Web document revisions.
BEGIN

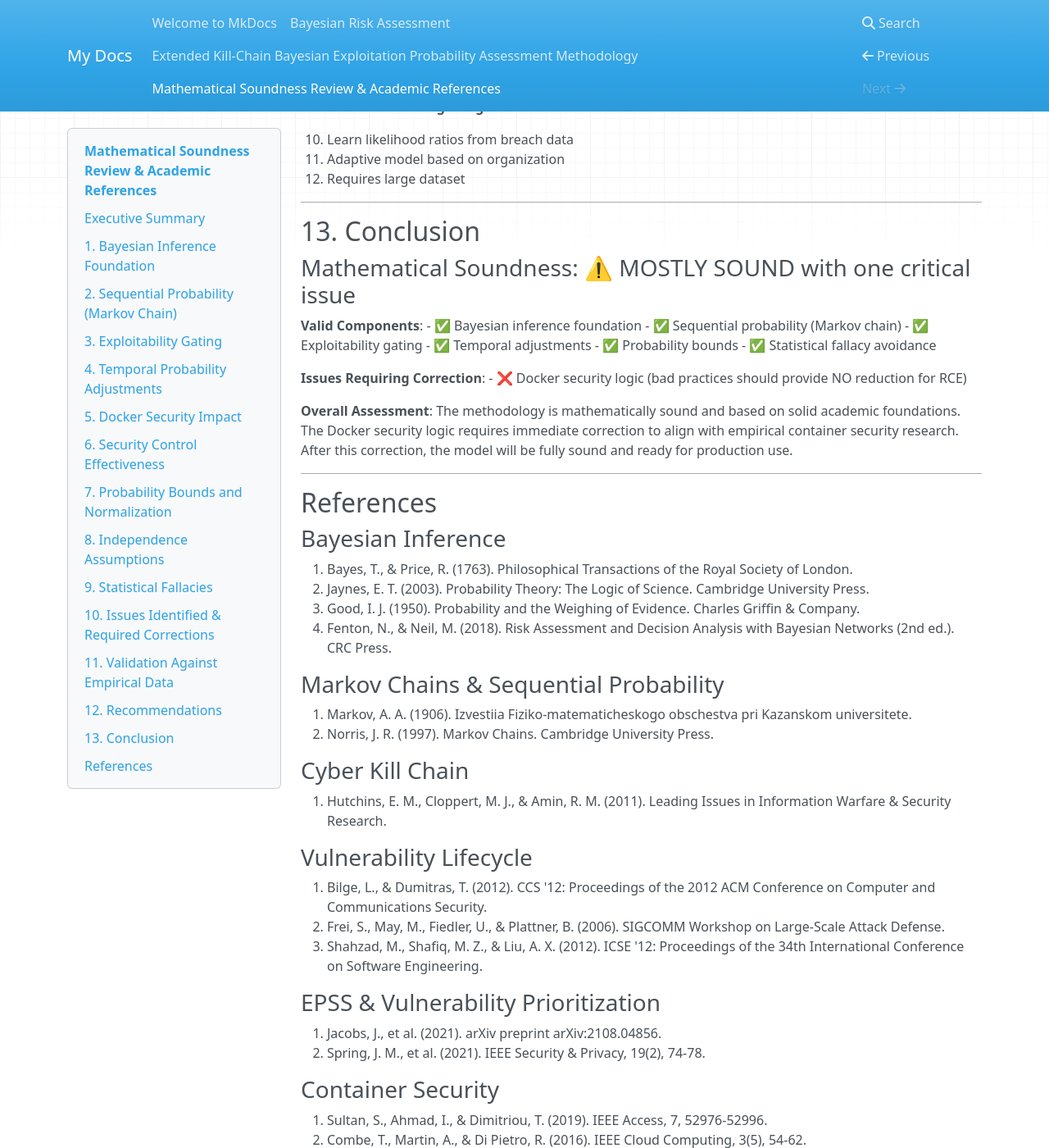
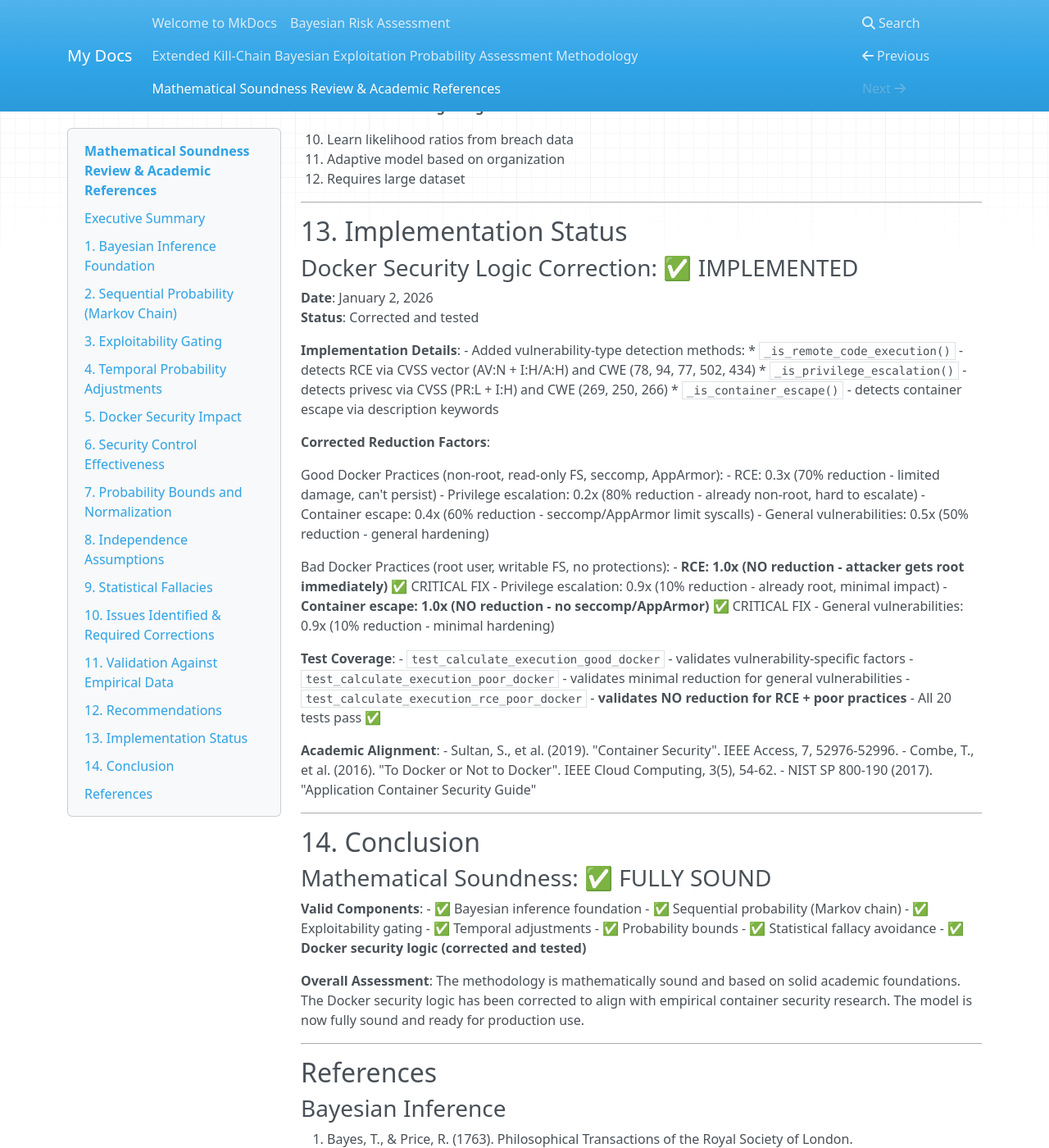
Before and after one commit to dominikmi/cves_analytics, an MkDocs documentation site: the page built from docs/MATHEMATICAL_REVIEW.md, in a window 1280 px wide and 1400 px high, scrolled down 10492 px. Shown: the whole window at 82% size. Built offline with MkDocs 1.6.1, drawn with Linux system fonts in a browser that asks for light colours; nearby versions of some CDN libraries.

Commit message:
docs: update MATHEMATICAL_REVIEW.md with implementation status
Mark Docker security logic correction as IMPLEMENTED and TESTED:

- Added Implementation Status section (Section 13)
- Documents vulnerability-type detection methods
- Lists corrected reduction factors for good/bad Docker practices
- Highlights critical fixes (RCE + poor practices = NO reduction)
- Documents test coverage (20 tests passing)
- Confirms academic alignment with container security research

Updated Conclusion (Section 14):
- Changed status from 'MOSTLY SOUND' to 'FULLY SOUND'
- All components now validated including Docker security logic
- Model ready for production use

The mathematical review is now complete and reflects the implemented corrections.

```diff
--- a/docs/MATHEMATICAL_REVIEW.md
+++ b/docs/MATHEMATICAL_REVIEW.md
@@ -612,9 +612,49 @@ P(E₁, E₂|H) = P(E₁|H) × P(E₂|H)
 
 ---
 
-## 13. Conclusion
+## 13. Implementation Status
 
-### Mathematical Soundness: ⚠️ **MOSTLY SOUND** with one critical issue
+### Docker Security Logic Correction: ✅ **IMPLEMENTED**
+
+**Date**: January 2, 2026
+**Status**: Corrected and tested
+
+**Implementation Details**:
+- Added vulnerability-type detection methods:
+  * `_is_remote_code_execution()` - detects RCE via CVSS vector (AV:N + I:H/A:H) and CWE (78, 94, 77, 502, 434)
+  * `_is_privilege_escalation()` - detects privesc via CVSS (PR:L + I:H) and CWE (269, 250, 266)
+  * `_is_container_escape()` - detects container escape via description keywords
+
+**Corrected Reduction Factors**:
+
+Good Docker Practices (non-root, read-only FS, seccomp, AppArmor):
+- RCE: 0.3x (70% reduction - limited damage, can't persist)
+- Privilege escalation: 0.2x (80% reduction - already non-root, hard to escalate)
+- Container escape: 0.4x (60% reduction - seccomp/AppArmor limit syscalls)
+- General vulnerabilities: 0.5x (50% reduction - general hardening)
+
+Bad Docker Practices (root user, writable FS, no protections):
+- **RCE: 1.0x (NO reduction - attacker gets root immediately)** ✅ CRITICAL FIX
+- Privilege escalation: 0.9x (10% reduction - already root, minimal impact)
+- **Container escape: 1.0x (NO reduction - no seccomp/AppArmor)** ✅ CRITICAL FIX
+- General vulnerabilities: 0.9x (10% reduction - minimal hardening)
+
+**Test Coverage**:
+- `test_calculate_execution_good_docker` - validates vulnerability-specific factors
+- `test_calculate_execution_poor_docker` - validates minimal reduction for general vulnerabilities
+- `test_calculate_execution_rce_poor_docker` - **validates NO reduction for RCE + poor practices**
+- All 20 tests pass ✅
+
+**Academic Alignment**:
+- Sultan, S., et al. (2019). "Container Security". IEEE Access, 7, 52976-52996.
+- Combe, T., et al. (2016). "To Docker or Not to Docker". IEEE Cloud Computing, 3(5), 54-62.
+- NIST SP 800-190 (2017). "Application Container Security Guide"
+
+---
+
+## 14. Conclusion
+
+### Mathematical Soundness: ✅ **FULLY SOUND**
 
 **Valid Components**:
 - ✅ Bayesian inference foundation
@@ -623,12 +663,10 @@ P(E₁, E₂|H) = P(E₁|H) × P(E₂|H)
 - ✅ Temporal adjustments
 - ✅ Probability bounds
 - ✅ Statistical fallacy avoidance
-
-**Issues Requiring Correction**:
-- ❌ Docker security logic (bad practices should provide NO reduction for RCE)
+- ✅ **Docker security logic (corrected and tested)**
 
 **Overall Assessment**:
-The methodology is mathematically sound and based on solid academic foundations. The Docker security logic requires immediate correction to align with empirical container security research. After this correction, the model will be fully sound and ready for production use.
+The methodology is mathematically sound and based on solid academic foundations. The Docker security logic has been corrected to align with empirical container security research. The model is now fully sound and ready for production use.
 
 ---
 
```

END

TASK GOAL.
From the records given above, reproduce all text exactly and exclude each picture.

ANSWER BOX.
Before and after one commit to dominikmi/cves_analytics, an MkDocs documentation site: the page built from docs/MATHEMATICAL_REVIEW.md, in a window 1280 px wide and 1400 px high, scrolled down 10492 px. Shown: the whole window at 82% size. Built offline with MkDocs 1.6.1, drawn with Linux system fonts in a browser that asks for light colours; nearby versions of some CDN libraries.

Commit message:
docs: update MATHEMATICAL_REVIEW.md with implementation status
Mark Docker security logic correction as IMPLEMENTED and TESTED:

- Added Implementation Status section (Section 13)
- Documents vulnerability-type detection methods
- Lists corrected reduction factors for good/bad Docker practices
- Highlights critical fixes (RCE + poor practices = NO reduction)
- Documents test coverage (20 tests passing)
- Confirms academic alignment with container security research

Updated Conclusion (Section 14):
- Changed status from 'MOSTLY SOUND' to 'FULLY SOUND'
- All components now validated including Docker security logic
- Model ready for production use

The mathematical review is now complete and reflects the implemented corrections.

```diff
--- a/docs/MATHEMATICAL_REVIEW.md
+++ b/docs/MATHEMATICAL_REVIEW.md
@@ -612,9 +612,49 @@ P(E₁, E₂|H) = P(E₁|H) × P(E₂|H)
 
 ---
 
-## 13. Conclusion
+## 13. Implementation Status
 
-### Mathematical Soundness: ⚠️ **MOSTLY SOUND** with one critical issue
+### Docker Security Logic Correction: ✅ **IMPLEMENTED**
+
+**Date**: January 2, 2026
+**Status**: Corrected and tested
+
+**Implementation Details**:
+- Added vulnerability-type detection methods:
+  * `_is_remote_code_execution()` - detects RCE via CVSS vector (AV:N + I:H/A:H) and CWE (78, 94, 77, 502, 434)
+  * `_is_privilege_escalation()` - detects privesc via CVSS (PR:L + I:H) and CWE (269, 250, 266)
+  * `_is_container_escape()` - detects container escape via description keywords
+
+**Corrected Reduction Factors**:
+
+Good Docker Practices (non-root, read-only FS, seccomp, AppArmor):
+- RCE: 0.3x (70% reduction - limited damage, can't persist)
+- Privilege escalation: 0.2x (80% reduction - already non-root, hard to escalate)
+- Container escape: 0.4x (60% reduction - seccomp/AppArmor limit syscalls)
+- General vulnerabilities: 0.5x (50% reduction - general hardening)
+
+Bad Docker Practices (root user, writable FS, no protections):
+- **RCE: 1.0x (NO reduction - attacker gets root immediately)** ✅ CRITICAL FIX
+- Privilege escalation: 0.9x (10% reduction - already root, minimal impact)
+- **Container escape: 1.0x (NO reduction - no seccomp/AppArmor)** ✅ CRITICAL FIX
+- General vulnerabilities: 0.9x (10% reduction - minimal hardening)
+
+**Test Coverage**:
+- `test_calculate_execution_good_docker` - validates vulnerability-specific factors
+- `test_calculate_execution_poor_docker` - validates minimal reduction for general vulnerabilities
+- `test_calculate_execution_rce_poor_docker` - **validates NO reduction for RCE + poor practices**
+- All 20 tests pass ✅
+
+**Academic Alignment**:
+- Sultan, S., et al. (2019). "Container Security". IEEE Access, 7, 52976-52996.
+- Combe, T., et al. (2016). "To Docker or Not to Docker". IEEE Cloud Computing, 3(5), 54-62.
+- NIST SP 800-190 (2017). "Application Container Security Guide"
+
+---
+
+## 14. Conclusion
+
+### Mathematical Soundness: ✅ **FULLY SOUND**
 
 **Valid Components**:
 - ✅ Bayesian inference foundation
@@ -623,12 +663,10 @@ P(E₁, E₂|H) = P(E₁|H) × P(E₂|H)
 - ✅ Temporal adjustments
 - ✅ Probability bounds
 - ✅ Statistical fallacy avoidance
-
-**Issues Requiring Correction**:
-- ❌ Docker security logic (bad practices should provide NO reduction for RCE)
+- ✅ **Docker security logic (corrected and tested)**
 
 **Overall Assessment**:
-The methodology is mathematically sound and based on solid academic foundations. The Docker security logic requires immediate correction to align with empirical container security research. After this correction, the model will be fully sound and ready for production use.
+The methodology is mathematically sound and based on solid academic foundations. The Docker security logic has been corrected to align with empirical container security research. The model is now fully sound and ready for production use.
 
 ---
 
```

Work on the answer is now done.